PROBLEM DESCRIPTION:
Copy, from the data below, each line that has the word "column".

Records drawn from a dataset:
____________

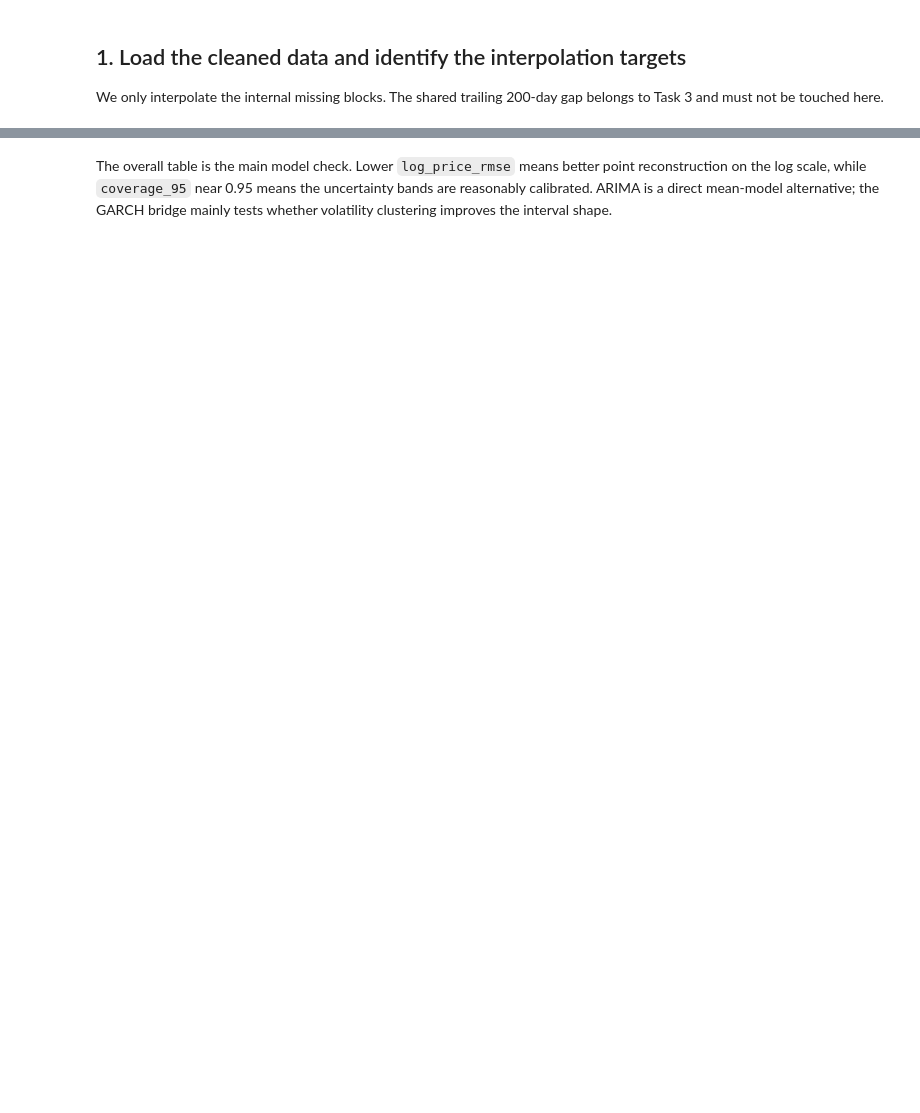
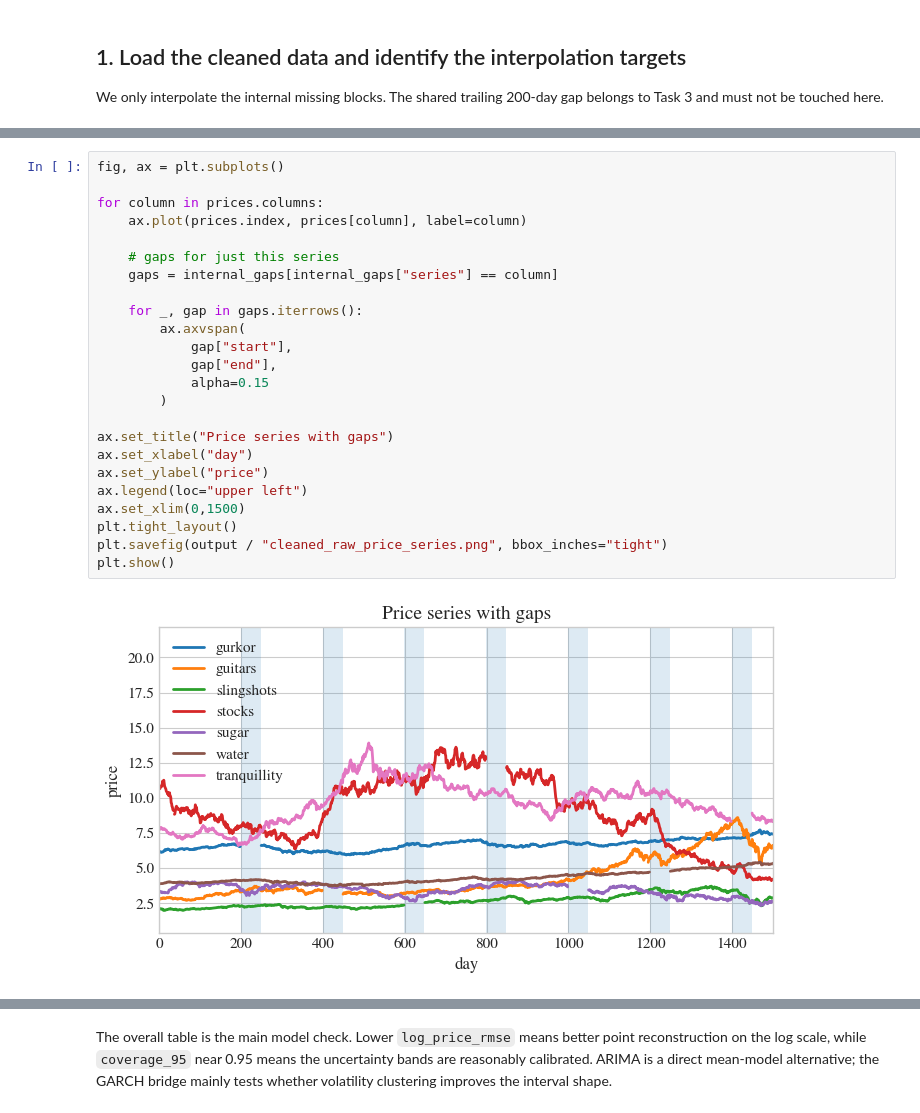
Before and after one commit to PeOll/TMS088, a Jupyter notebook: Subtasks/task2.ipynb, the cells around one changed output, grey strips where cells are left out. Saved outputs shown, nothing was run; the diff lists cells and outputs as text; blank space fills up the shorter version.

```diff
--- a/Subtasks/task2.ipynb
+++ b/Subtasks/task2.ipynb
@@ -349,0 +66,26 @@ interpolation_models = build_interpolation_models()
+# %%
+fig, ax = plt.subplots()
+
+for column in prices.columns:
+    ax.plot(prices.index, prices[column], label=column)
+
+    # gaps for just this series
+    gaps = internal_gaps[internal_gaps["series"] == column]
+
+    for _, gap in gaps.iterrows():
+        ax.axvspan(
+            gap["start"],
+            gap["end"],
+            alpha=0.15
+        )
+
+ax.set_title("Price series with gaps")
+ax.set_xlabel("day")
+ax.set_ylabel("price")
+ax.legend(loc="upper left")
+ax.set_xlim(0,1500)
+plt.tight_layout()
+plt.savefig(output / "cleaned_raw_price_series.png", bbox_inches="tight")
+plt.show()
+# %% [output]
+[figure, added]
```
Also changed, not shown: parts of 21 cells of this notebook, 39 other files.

____________

SOLUTION FOR THIS TASK:
+for column in prices.columns:
+    ax.plot(prices.index, prices[column], label=column)
+    gaps = internal_gaps[internal_gaps["series"] == column]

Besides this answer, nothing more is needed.